Goal of the exercise –
Write back every entry exactly as it reads, with the pictures left behind.

Record extracts Block Start

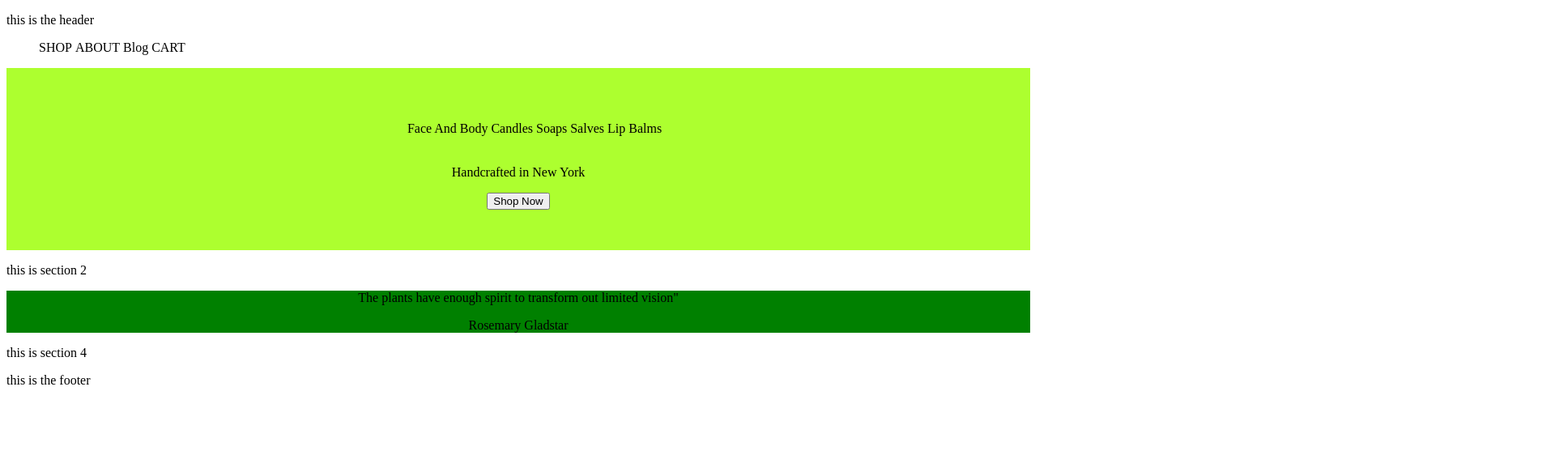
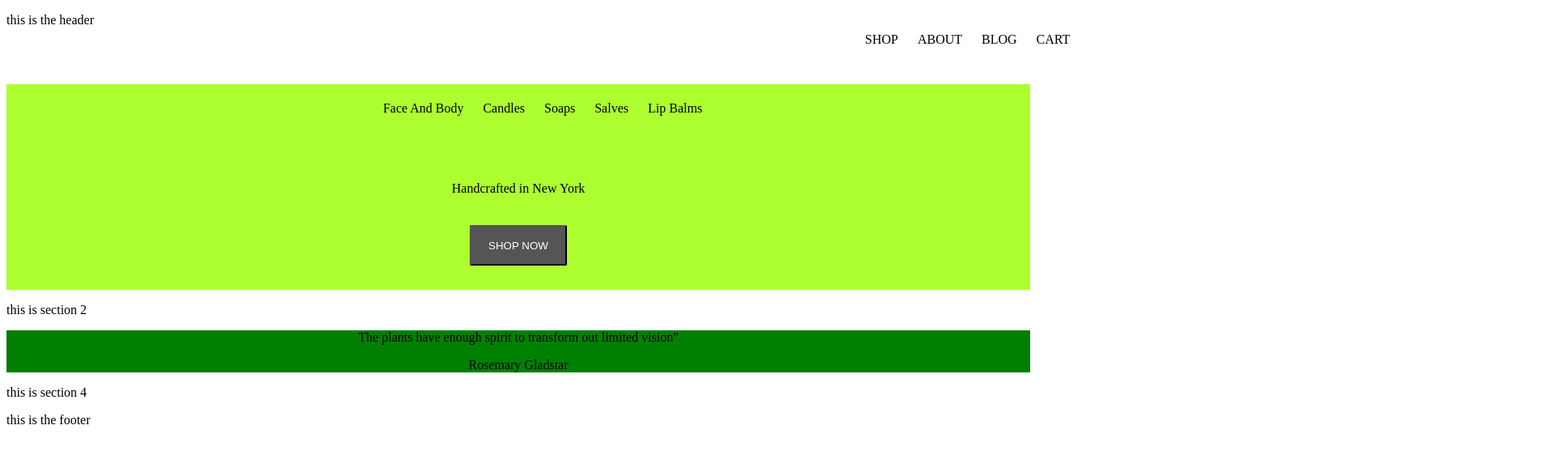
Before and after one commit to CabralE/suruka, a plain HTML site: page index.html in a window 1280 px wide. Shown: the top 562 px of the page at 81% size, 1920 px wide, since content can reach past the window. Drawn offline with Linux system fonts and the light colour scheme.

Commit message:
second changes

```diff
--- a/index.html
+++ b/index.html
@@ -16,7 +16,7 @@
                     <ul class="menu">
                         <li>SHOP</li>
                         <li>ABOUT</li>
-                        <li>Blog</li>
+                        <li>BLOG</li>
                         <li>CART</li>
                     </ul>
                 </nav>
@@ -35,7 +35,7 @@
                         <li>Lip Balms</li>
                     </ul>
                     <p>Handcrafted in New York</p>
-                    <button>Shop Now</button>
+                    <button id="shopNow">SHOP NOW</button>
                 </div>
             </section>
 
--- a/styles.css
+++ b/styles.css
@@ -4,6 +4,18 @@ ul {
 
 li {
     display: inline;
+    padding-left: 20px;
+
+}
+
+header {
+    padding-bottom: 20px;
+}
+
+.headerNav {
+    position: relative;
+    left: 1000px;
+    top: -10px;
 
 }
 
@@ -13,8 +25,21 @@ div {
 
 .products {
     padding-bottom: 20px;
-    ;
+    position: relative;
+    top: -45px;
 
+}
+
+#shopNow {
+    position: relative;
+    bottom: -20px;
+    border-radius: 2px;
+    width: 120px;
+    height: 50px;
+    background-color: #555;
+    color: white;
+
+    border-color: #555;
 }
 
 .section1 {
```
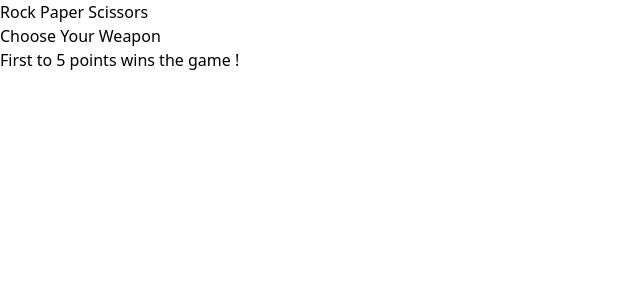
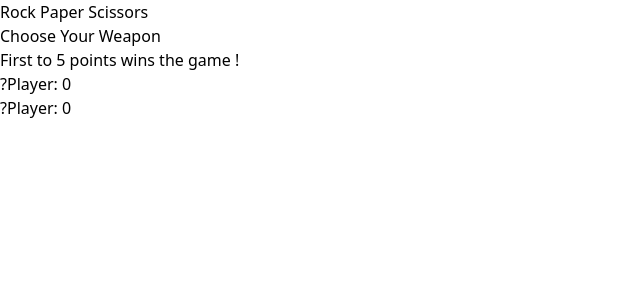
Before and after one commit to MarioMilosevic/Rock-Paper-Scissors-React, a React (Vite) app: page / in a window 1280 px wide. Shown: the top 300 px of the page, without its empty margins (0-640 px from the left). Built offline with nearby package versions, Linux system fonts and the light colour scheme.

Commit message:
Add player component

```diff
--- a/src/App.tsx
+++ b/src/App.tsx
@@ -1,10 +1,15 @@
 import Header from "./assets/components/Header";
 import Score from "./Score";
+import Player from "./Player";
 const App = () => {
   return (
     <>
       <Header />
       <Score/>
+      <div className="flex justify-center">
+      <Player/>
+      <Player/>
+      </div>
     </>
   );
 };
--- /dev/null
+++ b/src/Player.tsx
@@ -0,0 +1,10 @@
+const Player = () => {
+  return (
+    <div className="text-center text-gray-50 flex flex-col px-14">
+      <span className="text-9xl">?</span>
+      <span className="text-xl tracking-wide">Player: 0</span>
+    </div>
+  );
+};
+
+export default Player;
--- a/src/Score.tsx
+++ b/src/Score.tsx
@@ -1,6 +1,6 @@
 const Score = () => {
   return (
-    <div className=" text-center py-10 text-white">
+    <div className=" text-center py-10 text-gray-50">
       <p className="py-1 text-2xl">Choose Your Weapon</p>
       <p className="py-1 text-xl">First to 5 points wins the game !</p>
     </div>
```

Record extracts Block End

Result for this task –
Before and after one commit to CabralE/suruka, a plain HTML site: page index.html in a window 1280 px wide. Shown: the top 562 px of the page at 81% size, 1920 px wide, since content can reach past the window. Drawn offline with Linux system fonts and the light colour scheme.

Commit message:
second changes

```diff
--- a/index.html
+++ b/index.html
@@ -16,7 +16,7 @@
                     <ul class="menu">
                         <li>SHOP</li>
                         <li>ABOUT</li>
-                        <li>Blog</li>
+                        <li>BLOG</li>
                         <li>CART</li>
                     </ul>
                 </nav>
@@ -35,7 +35,7 @@
                         <li>Lip Balms</li>
                     </ul>
                     <p>Handcrafted in New York</p>
-                    <button>Shop Now</button>
+                    <button id="shopNow">SHOP NOW</button>
                 </div>
             </section>
 
--- a/styles.css
+++ b/styles.css
@@ -4,6 +4,18 @@ ul {
 
 li {
     display: inline;
+    padding-left: 20px;
+
+}
+
+header {
+    padding-bottom: 20px;
+}
+
+.headerNav {
+    position: relative;
+    left: 1000px;
+    top: -10px;
 
 }
 
@@ -13,8 +25,21 @@ div {
 
 .products {
     padding-bottom: 20px;
-    ;
+    position: relative;
+    top: -45px;
 
+}
+
+#shopNow {
+    position: relative;
+    bottom: -20px;
+    border-radius: 2px;
+    width: 120px;
+    height: 50px;
+    background-color: #555;
+    color: white;
+
+    border-color: #555;
 }
 
 .section1 {
```
Before and after one commit to MarioMilosevic/Rock-Paper-Scissors-React, a React (Vite) app: page / in a window 1280 px wide. Shown: the top 300 px of the page, without its empty margins (0-640 px from the left). Built offline with nearby package versions, Linux system fonts and the light colour scheme.

Commit message:
Add player component

```diff
--- a/src/App.tsx
+++ b/src/App.tsx
@@ -1,10 +1,15 @@
 import Header from "./assets/components/Header";
 import Score from "./Score";
+import Player from "./Player";
 const App = () => {
   return (
     <>
       <Header />
       <Score/>
+      <div className="flex justify-center">
+      <Player/>
+      <Player/>
+      </div>
     </>
   );
 };
--- /dev/null
+++ b/src/Player.tsx
@@ -0,0 +1,10 @@
+const Player = () => {
+  return (
+    <div className="text-center text-gray-50 flex flex-col px-14">
+      <span className="text-9xl">?</span>
+      <span className="text-xl tracking-wide">Player: 0</span>
+    </div>
+  );
+};
+
+export default Player;
--- a/src/Score.tsx
+++ b/src/Score.tsx
@@ -1,6 +1,6 @@
 const Score = () => {
   return (
-    <div className=" text-center py-10 text-white">
+    <div className=" text-center py-10 text-gray-50">
       <p className="py-1 text-2xl">Choose Your Weapon</p>
       <p className="py-1 text-xl">First to 5 points wins the game !</p>
     </div>
```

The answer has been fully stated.